◆ **Instructions to follow**
The data below is to be repeated in full, exactly as given.
----
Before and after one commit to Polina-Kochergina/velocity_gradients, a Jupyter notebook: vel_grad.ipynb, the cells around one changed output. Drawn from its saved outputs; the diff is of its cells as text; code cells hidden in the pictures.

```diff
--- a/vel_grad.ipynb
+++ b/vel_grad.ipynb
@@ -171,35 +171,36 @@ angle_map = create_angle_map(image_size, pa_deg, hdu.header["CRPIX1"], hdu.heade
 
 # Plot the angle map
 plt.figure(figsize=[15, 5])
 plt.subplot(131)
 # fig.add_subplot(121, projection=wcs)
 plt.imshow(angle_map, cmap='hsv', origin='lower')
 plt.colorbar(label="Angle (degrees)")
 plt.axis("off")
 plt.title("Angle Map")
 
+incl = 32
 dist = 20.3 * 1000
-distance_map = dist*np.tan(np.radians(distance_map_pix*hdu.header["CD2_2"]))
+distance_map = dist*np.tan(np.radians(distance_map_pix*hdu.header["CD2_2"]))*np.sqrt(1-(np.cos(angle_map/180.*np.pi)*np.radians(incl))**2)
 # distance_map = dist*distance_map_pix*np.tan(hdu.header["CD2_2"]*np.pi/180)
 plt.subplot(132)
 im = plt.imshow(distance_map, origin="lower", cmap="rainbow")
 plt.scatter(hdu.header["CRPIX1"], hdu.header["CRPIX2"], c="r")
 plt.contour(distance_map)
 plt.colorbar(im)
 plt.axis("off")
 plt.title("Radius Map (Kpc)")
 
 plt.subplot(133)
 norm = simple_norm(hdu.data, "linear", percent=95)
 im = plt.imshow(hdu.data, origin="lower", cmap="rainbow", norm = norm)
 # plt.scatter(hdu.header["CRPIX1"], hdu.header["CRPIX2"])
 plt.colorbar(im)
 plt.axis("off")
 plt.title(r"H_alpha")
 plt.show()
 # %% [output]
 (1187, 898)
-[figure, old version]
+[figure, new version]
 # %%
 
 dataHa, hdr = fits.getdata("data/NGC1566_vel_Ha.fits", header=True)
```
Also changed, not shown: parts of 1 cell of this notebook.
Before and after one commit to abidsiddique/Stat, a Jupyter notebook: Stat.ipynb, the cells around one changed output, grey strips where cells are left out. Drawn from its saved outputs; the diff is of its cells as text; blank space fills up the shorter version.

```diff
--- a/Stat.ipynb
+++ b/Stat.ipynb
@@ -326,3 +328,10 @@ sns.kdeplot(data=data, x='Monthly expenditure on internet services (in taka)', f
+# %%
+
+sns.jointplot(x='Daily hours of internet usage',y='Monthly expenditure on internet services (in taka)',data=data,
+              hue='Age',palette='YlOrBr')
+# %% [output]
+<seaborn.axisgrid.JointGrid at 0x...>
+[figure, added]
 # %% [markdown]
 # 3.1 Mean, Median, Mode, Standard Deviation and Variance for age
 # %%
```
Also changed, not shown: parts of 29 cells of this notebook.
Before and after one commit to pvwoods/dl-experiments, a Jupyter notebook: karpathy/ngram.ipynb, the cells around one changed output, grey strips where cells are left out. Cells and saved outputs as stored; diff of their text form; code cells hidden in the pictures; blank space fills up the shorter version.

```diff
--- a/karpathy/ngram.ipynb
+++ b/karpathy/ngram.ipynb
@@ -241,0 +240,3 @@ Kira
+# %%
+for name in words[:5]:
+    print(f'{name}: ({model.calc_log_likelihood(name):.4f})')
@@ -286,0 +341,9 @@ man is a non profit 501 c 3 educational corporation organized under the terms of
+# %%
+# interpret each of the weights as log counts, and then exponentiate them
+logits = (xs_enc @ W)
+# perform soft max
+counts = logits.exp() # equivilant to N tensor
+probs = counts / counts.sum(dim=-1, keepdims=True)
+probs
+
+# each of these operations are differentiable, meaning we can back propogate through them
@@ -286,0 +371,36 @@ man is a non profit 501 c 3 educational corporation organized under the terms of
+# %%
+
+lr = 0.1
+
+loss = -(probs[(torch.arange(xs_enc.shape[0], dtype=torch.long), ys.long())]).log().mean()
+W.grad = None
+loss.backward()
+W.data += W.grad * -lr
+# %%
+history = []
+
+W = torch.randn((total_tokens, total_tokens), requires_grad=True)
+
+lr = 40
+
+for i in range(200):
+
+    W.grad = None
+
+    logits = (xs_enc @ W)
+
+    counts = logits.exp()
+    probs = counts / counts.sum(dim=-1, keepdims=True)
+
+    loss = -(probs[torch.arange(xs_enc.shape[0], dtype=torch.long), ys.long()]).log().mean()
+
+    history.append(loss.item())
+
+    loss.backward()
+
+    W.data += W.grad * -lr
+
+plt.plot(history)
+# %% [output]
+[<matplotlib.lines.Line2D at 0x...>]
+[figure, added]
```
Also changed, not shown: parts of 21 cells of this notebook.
----
◆ **Problem solution**
Before and after one commit to Polina-Kochergina/velocity_gradients, a Jupyter notebook: vel_grad.ipynb, the cells around one changed output. Drawn from its saved outputs; the diff is of its cells as text; code cells hidden in the pictures.

```diff
--- a/vel_grad.ipynb
+++ b/vel_grad.ipynb
@@ -171,35 +171,36 @@ angle_map = create_angle_map(image_size, pa_deg, hdu.header["CRPIX1"], hdu.heade
 
 # Plot the angle map
 plt.figure(figsize=[15, 5])
 plt.subplot(131)
 # fig.add_subplot(121, projection=wcs)
 plt.imshow(angle_map, cmap='hsv', origin='lower')
 plt.colorbar(label="Angle (degrees)")
 plt.axis("off")
 plt.title("Angle Map")
 
+incl = 32
 dist = 20.3 * 1000
-distance_map = dist*np.tan(np.radians(distance_map_pix*hdu.header["CD2_2"]))
+distance_map = dist*np.tan(np.radians(distance_map_pix*hdu.header["CD2_2"]))*np.sqrt(1-(np.cos(angle_map/180.*np.pi)*np.radians(incl))**2)
 # distance_map = dist*distance_map_pix*np.tan(hdu.header["CD2_2"]*np.pi/180)
 plt.subplot(132)
 im = plt.imshow(distance_map, origin="lower", cmap="rainbow")
 plt.scatter(hdu.header["CRPIX1"], hdu.header["CRPIX2"], c="r")
 plt.contour(distance_map)
 plt.colorbar(im)
 plt.axis("off")
 plt.title("Radius Map (Kpc)")
 
 plt.subplot(133)
 norm = simple_norm(hdu.data, "linear", percent=95)
 im = plt.imshow(hdu.data, origin="lower", cmap="rainbow", norm = norm)
 # plt.scatter(hdu.header["CRPIX1"], hdu.header["CRPIX2"])
 plt.colorbar(im)
 plt.axis("off")
 plt.title(r"H_alpha")
 plt.show()
 # %% [output]
 (1187, 898)
-[figure, old version]
+[figure, new version]
 # %%
 
 dataHa, hdr = fits.getdata("data/NGC1566_vel_Ha.fits", header=True)
```
Also changed, not shown: parts of 1 cell of this notebook.
Before and after one commit to abidsiddique/Stat, a Jupyter notebook: Stat.ipynb, the cells around one changed output, grey strips where cells are left out. Drawn from its saved outputs; the diff is of its cells as text; blank space fills up the shorter version.

```diff
--- a/Stat.ipynb
+++ b/Stat.ipynb
@@ -326,3 +328,10 @@ sns.kdeplot(data=data, x='Monthly expenditure on internet services (in taka)', f
+# %%
+
+sns.jointplot(x='Daily hours of internet usage',y='Monthly expenditure on internet services (in taka)',data=data,
+              hue='Age',palette='YlOrBr')
+# %% [output]
+<seaborn.axisgrid.JointGrid at 0x...>
+[figure, added]
 # %% [markdown]
 # 3.1 Mean, Median, Mode, Standard Deviation and Variance for age
 # %%
```
Also changed, not shown: parts of 29 cells of this notebook.
Before and after one commit to pvwoods/dl-experiments, a Jupyter notebook: karpathy/ngram.ipynb, the cells around one changed output, grey strips where cells are left out. Cells and saved outputs as stored; diff of their text form; code cells hidden in the pictures; blank space fills up the shorter version.

```diff
--- a/karpathy/ngram.ipynb
+++ b/karpathy/ngram.ipynb
@@ -241,0 +240,3 @@ Kira
+# %%
+for name in words[:5]:
+    print(f'{name}: ({model.calc_log_likelihood(name):.4f})')
@@ -286,0 +341,9 @@ man is a non profit 501 c 3 educational corporation organized under the terms of
+# %%
+# interpret each of the weights as log counts, and then exponentiate them
+logits = (xs_enc @ W)
+# perform soft max
+counts = logits.exp() # equivilant to N tensor
+probs = counts / counts.sum(dim=-1, keepdims=True)
+probs
+
+# each of these operations are differentiable, meaning we can back propogate through them
@@ -286,0 +371,36 @@ man is a non profit 501 c 3 educational corporation organized under the terms of
+# %%
+
+lr = 0.1
+
+loss = -(probs[(torch.arange(xs_enc.shape[0], dtype=torch.long), ys.long())]).log().mean()
+W.grad = None
+loss.backward()
+W.data += W.grad * -lr
+# %%
+history = []
+
+W = torch.randn((total_tokens, total_tokens), requires_grad=True)
+
+lr = 40
+
+for i in range(200):
+
+    W.grad = None
+
+    logits = (xs_enc @ W)
+
+    counts = logits.exp()
+    probs = counts / counts.sum(dim=-1, keepdims=True)
+
+    loss = -(probs[torch.arange(xs_enc.shape[0], dtype=torch.long), ys.long()]).log().mean()
+
+    history.append(loss.item())
+
+    loss.backward()
+
+    W.data += W.grad * -lr
+
+plt.plot(history)
+# %% [output]
+[<matplotlib.lines.Line2D at 0x...>]
+[figure, added]
```
Also changed, not shown: parts of 21 cells of this notebook.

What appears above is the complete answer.